A joint FA/FL enquiry into today’s penalty award, now expected to be convened early next week, has been delayed pending mental health reports on the referee who made the decision.

The Football League, 130, is spectacularly corrupt.

 

FA Explains Austin Escaped Jansson Punishment as he Doesn’t Play for Leeds, Asks Why All the Fuss – by Rob Atkinson

             Pontus Jansson: bang to rights for being a Leeds United player

An FA spokesperson has reacted with bewilderment to the controversy over their decision not to punish Charlie Austin (Southampton) for recent post-match comments to the effect that the referee was a clown and deserved to be strung up with piano wire. Some Leeds United fans are apparently “miffed” that their own Pontus Jansson received a one match ban with a £1000 fine, for comments that many perceive as somewhat milder. The FA man, Mr Lee D. Shater (Twitter handle @LeeDShater), when asked why the Leeds man had been treated differently, replied, “Well, you’ve answered your own question. Mr Jansson plays for Leeds United and Mr Austin plays for Southampton. What’s the issue here?”

Fearing that we’d perhaps failed to make ourselves sufficiently clear, our intrepid Life, Leeds United, the Universe & Everything reporter asked once again for the precise reason behind seemingly different responses to similar matters. Mr. Shater stated “This is like talking to a brick wall. The FA has been very clear on a number of previous occasions that playing for Leeds United is an aggravating factor in any disciplinary issue. That’s a long-established fact, and we’re frankly surprised that it should become an issue now. Now do run along, I’m a busy man”.

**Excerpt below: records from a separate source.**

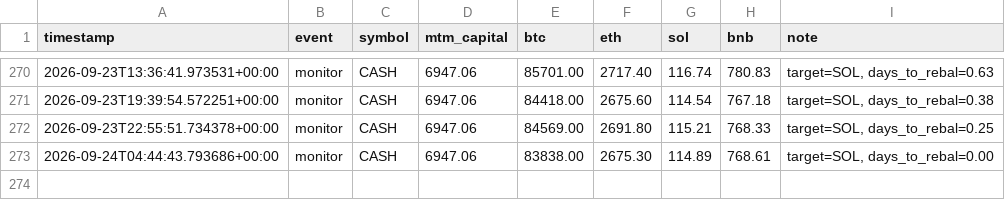
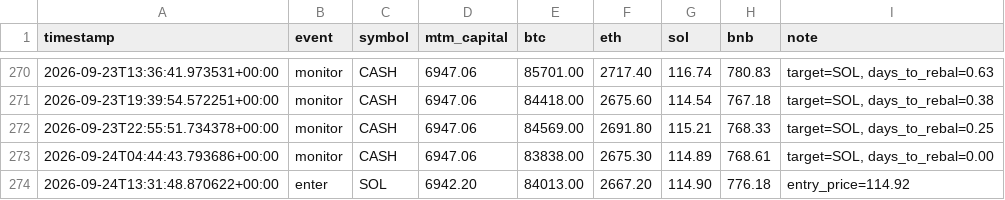
Before and after one commit to lferrari231-glitch/paper-trade-bot, a CSV file: paper_log_leverage.csv, drawn as a sheet; only a part is shown, gaps mark what is left out; the diff names each change by its address in the sheet, - before the commit and + after, or states it on an @@ line.

```diff
--- a/paper_log_leverage.csv
+++ b/paper_log_leverage.csv
+row 274: 2026-09-24T13:31:48.870622+00:00 | enter | SOL | 6942.20 | 84013.00 | 2667.20 | 114.90 | 776.18 | entry_price=114.92
```
Also changed, not shown: 3 other files.
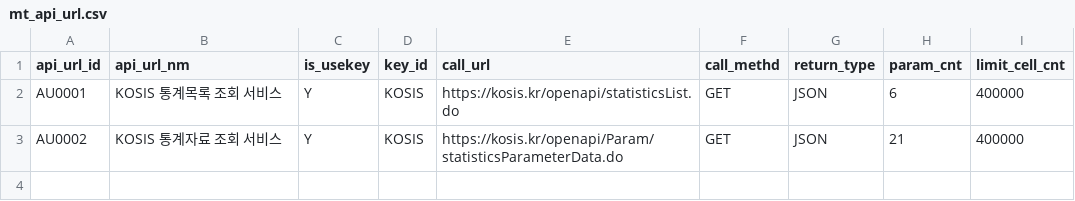
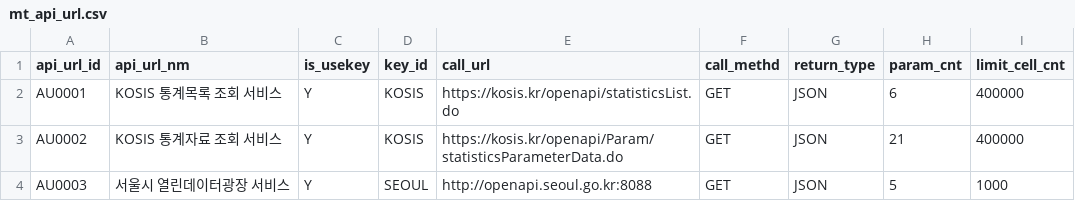
Before and after one commit to choonghyunryu/ecoDI_meta, a CSV file: inst/DBMS/postgresql/meta/mt_api_url.csv, drawn as a sheet.

```diff
--- a/inst/DBMS/postgresql/meta/mt_api_url.csv
+++ b/inst/DBMS/postgresql/meta/mt_api_url.csv
@@ -3 +3,2 @@ AU0001,KOSIS 통계목록 조회 서비스,Y,KOSIS,https://kosis.kr/openapi/stat
 AU0002,KOSIS 통계자료 조회 서비스,Y,KOSIS,https://kosis.kr/openapi/Param/statisticsParameterData.do,GET,JSON,21,400000
+AU0003,서울시 열린데이터광장 서비스,Y,SEOUL,http://openapi.seoul.go.kr:8088,GET,JSON,5,1000
```
Also changed, not shown: inst/DBMS/postgresql/meta/mt_api_key.csv, inst/DBMS/postgresql/meta/mt_api_param.csv, 57 other files.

Enquiries further up the FA chain of command failed to produce anything by way of a more detailed response, with the general reaction consistently being one of mild surprise that there was perceived to be anything questionable or controversial about the treatment of either player. One official, who preferred not to be named, but whose great grand-daddy was Alan Hardaker, tried to provide a little helpful background: “Look, a lot of this may have been before your time, but Leeds United has been the FA’s bête noire, if you’ll pardon my French, for well over fifty years now. We’re only continuing to enforce long-accepted guidelines, and we’re supported in this by our colleagues at the Football League – just take a look at how long it is since Leeds have been awarded a penalty kick – over a year now, in a run stretching to 55 games. We’re all pretty proud of that. Quite frankly, Mr Jansson can count himself lucky that he wasn’t treated more harshly. Nobody forced him to play for Leeds, you know…”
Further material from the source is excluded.